- In the few days or weeks leading up to the appointment, begin preparing your child with the upcoming change in routine by marking it on the calendar or creating a countdown until the day of the appointment. Let the child know what they can expect and what they will be attending the appointment for. If possible, obtain photos of the employees that will be present to familiarize your child even further. Draw pictures, role play by pretending to be healthcare professionals, read books and watch videos on the topic.
Here is a great place to start. Types of doctors and what they do:
- Work with your child to ensure they are familiar with some of the basic skills required of them at the appointment, such as opening their mouth or getting used to items near their eyes or ears.
During the appointment:
- Stay nearby whenever possible to reassure your child that there is a safe and familiar face in the room. If the appointment requires the child to go into a room without you, remind them that you will be waiting for them as soon as they are done. Give the healthcare professional one of your child’s favourite stuffed animals or a small toy; this is a form of pairing and will help establish the professional as someone fun, positive, and safe.
- If possible, take breaks if your child attends a longer appointment, such as a check-up or an assessment. Offer your child a moment to sit quietly, stim, or be relieved from the room. This will prevent your child from being overwhelmed and give them a moment to reset for the rest of the appointment.
After the appointment:
- Reflect on the aspects of the appointment that the child found challenging. Work with your child to overcome these challenges to ensure their next appointment goes smoothly. Note these challenging aspects to the healthcare professional as well to see if there is anything they can do on their end to make that aspect more comfortable. For example, if your child struggled to allow the doctor to touch them with a stethoscope, try finding a toy stethoscope to use at home and ask the doctor to make sure the stethoscope is warm, possibly - metal instruments can be cold and uncomfortable!
- Reinforce, reinforce, reinforce! Your child conquered something new and potentially scary for them. Offer a favourite treat, a preferred toy, or even just verbal reassurance that they did a good job. Be specific about what aspects of the appointment you are proud of them for, like keeping their mouth nice and wide for the dentist or receiving a needle so bravely from the doctor. Being specific about what you are praising the child for increases the likelihood that they will do the same actions the next time they visit.
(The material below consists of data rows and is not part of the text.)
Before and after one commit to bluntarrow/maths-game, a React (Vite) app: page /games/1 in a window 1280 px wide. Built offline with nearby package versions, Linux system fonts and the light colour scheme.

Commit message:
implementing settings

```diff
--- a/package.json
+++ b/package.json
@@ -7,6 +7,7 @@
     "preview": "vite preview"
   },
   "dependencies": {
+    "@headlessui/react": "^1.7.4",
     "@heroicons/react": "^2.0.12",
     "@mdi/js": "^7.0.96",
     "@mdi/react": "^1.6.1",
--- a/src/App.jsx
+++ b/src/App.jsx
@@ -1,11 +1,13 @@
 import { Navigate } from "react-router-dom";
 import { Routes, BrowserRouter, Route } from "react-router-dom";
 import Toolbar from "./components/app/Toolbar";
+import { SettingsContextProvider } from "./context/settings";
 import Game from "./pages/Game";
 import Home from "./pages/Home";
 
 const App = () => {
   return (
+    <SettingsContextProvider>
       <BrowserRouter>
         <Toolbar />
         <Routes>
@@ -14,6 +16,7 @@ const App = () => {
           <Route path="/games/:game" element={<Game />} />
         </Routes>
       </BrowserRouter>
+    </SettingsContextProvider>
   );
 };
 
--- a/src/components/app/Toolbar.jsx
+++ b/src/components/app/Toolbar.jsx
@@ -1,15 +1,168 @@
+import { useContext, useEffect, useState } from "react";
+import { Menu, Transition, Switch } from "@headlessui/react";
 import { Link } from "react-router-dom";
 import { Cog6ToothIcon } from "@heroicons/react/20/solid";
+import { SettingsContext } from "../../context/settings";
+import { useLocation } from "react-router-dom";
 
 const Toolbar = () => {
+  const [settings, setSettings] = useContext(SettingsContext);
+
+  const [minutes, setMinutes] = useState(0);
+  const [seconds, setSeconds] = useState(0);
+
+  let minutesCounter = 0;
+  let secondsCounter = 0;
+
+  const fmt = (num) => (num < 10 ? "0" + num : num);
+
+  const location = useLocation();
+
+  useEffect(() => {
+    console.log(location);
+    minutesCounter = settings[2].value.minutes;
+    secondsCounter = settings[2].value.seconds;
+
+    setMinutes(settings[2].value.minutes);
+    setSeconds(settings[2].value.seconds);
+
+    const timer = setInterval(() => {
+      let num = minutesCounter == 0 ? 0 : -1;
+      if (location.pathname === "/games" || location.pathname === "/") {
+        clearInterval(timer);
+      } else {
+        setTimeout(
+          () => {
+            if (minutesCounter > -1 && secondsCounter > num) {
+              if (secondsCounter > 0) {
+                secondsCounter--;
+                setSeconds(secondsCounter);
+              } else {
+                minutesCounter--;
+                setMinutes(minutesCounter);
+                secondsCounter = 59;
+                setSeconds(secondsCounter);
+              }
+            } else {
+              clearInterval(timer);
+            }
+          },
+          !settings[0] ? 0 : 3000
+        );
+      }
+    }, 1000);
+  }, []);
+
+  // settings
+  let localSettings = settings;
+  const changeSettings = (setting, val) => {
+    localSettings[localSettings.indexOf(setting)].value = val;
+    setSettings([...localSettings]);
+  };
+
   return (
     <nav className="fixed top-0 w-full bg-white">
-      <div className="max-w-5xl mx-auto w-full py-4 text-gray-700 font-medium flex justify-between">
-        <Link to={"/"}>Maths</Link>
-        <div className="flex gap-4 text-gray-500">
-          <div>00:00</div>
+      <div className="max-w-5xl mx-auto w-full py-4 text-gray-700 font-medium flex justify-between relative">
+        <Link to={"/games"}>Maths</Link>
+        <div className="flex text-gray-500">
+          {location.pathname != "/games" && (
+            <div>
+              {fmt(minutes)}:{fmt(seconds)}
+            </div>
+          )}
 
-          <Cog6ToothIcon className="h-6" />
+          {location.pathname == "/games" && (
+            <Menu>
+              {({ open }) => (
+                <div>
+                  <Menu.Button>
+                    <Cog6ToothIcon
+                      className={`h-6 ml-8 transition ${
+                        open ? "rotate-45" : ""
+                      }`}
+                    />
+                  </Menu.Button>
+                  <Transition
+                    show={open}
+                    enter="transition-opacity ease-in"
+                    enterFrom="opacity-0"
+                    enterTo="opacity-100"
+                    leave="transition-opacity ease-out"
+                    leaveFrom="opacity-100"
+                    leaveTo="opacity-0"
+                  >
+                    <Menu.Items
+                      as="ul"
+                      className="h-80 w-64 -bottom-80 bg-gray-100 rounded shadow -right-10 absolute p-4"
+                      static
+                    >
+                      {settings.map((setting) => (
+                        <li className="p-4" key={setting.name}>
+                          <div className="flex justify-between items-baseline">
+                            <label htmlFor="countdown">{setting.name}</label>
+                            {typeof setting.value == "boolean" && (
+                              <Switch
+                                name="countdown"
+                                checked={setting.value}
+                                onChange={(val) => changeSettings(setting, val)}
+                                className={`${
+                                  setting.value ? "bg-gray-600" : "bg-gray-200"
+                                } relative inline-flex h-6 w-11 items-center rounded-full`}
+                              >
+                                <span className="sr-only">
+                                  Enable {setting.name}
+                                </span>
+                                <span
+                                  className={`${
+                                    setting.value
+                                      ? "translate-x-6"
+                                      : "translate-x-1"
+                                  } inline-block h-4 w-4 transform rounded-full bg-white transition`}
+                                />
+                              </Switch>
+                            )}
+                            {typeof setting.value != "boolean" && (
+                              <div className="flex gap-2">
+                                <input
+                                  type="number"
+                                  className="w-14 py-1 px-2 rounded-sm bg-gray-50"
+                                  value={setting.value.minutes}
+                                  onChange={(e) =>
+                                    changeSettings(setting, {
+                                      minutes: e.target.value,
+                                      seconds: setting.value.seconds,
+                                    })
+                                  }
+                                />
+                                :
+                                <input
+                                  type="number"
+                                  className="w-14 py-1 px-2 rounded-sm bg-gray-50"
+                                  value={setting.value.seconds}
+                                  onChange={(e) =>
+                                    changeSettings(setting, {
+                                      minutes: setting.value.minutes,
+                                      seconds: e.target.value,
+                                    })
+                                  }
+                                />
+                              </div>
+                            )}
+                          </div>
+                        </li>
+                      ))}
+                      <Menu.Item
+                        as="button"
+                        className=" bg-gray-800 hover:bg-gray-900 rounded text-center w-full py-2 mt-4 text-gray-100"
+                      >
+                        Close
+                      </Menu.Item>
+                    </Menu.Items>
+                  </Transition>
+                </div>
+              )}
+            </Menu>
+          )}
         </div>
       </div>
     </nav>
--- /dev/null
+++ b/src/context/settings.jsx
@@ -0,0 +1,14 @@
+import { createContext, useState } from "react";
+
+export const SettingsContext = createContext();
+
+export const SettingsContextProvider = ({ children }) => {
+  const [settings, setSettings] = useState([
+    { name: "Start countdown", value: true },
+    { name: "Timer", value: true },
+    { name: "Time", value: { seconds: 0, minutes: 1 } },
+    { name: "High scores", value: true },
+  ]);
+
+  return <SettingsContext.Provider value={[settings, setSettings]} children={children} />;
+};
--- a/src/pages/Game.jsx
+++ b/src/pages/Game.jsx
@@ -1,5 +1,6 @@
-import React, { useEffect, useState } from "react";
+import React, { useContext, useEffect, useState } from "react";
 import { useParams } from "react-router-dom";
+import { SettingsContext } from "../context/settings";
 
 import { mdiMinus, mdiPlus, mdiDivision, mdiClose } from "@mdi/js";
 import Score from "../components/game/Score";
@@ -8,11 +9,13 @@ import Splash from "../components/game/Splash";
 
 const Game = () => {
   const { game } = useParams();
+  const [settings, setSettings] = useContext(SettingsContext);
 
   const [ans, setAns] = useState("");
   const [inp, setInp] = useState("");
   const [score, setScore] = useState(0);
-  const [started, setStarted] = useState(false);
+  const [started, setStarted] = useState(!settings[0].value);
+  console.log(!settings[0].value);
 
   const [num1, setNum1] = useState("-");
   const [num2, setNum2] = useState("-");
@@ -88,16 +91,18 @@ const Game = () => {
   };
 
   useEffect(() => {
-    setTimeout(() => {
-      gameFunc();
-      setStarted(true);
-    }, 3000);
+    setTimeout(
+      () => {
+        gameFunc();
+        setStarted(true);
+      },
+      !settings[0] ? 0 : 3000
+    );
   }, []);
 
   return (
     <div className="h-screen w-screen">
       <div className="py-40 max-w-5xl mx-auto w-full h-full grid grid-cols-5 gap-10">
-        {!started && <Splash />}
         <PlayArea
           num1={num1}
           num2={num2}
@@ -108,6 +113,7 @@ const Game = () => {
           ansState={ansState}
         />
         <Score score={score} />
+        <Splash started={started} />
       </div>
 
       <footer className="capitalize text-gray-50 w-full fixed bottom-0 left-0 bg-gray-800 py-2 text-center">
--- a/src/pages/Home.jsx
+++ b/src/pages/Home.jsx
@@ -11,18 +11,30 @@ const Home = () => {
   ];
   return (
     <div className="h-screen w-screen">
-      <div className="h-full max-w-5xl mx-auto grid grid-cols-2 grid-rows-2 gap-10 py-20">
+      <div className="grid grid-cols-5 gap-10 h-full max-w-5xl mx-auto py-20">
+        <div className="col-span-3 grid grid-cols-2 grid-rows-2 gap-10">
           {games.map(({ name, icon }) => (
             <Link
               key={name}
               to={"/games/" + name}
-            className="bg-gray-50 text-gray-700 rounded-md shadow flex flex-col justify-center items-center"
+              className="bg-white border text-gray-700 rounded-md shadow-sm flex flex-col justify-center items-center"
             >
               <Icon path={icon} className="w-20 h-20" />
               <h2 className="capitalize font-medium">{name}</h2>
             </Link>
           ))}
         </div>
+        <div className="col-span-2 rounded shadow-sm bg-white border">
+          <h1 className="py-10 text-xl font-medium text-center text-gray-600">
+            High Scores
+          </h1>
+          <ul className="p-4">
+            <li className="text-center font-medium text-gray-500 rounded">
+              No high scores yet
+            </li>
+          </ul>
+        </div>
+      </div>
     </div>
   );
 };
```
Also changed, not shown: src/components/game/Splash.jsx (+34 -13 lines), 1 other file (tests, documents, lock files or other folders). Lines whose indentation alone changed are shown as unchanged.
These tips and tricks are not limited to healthcare appointments - they can be applied any time your child has to visit a new place! Just remember the 3 R’s: get Ready, Reassure, Reinforce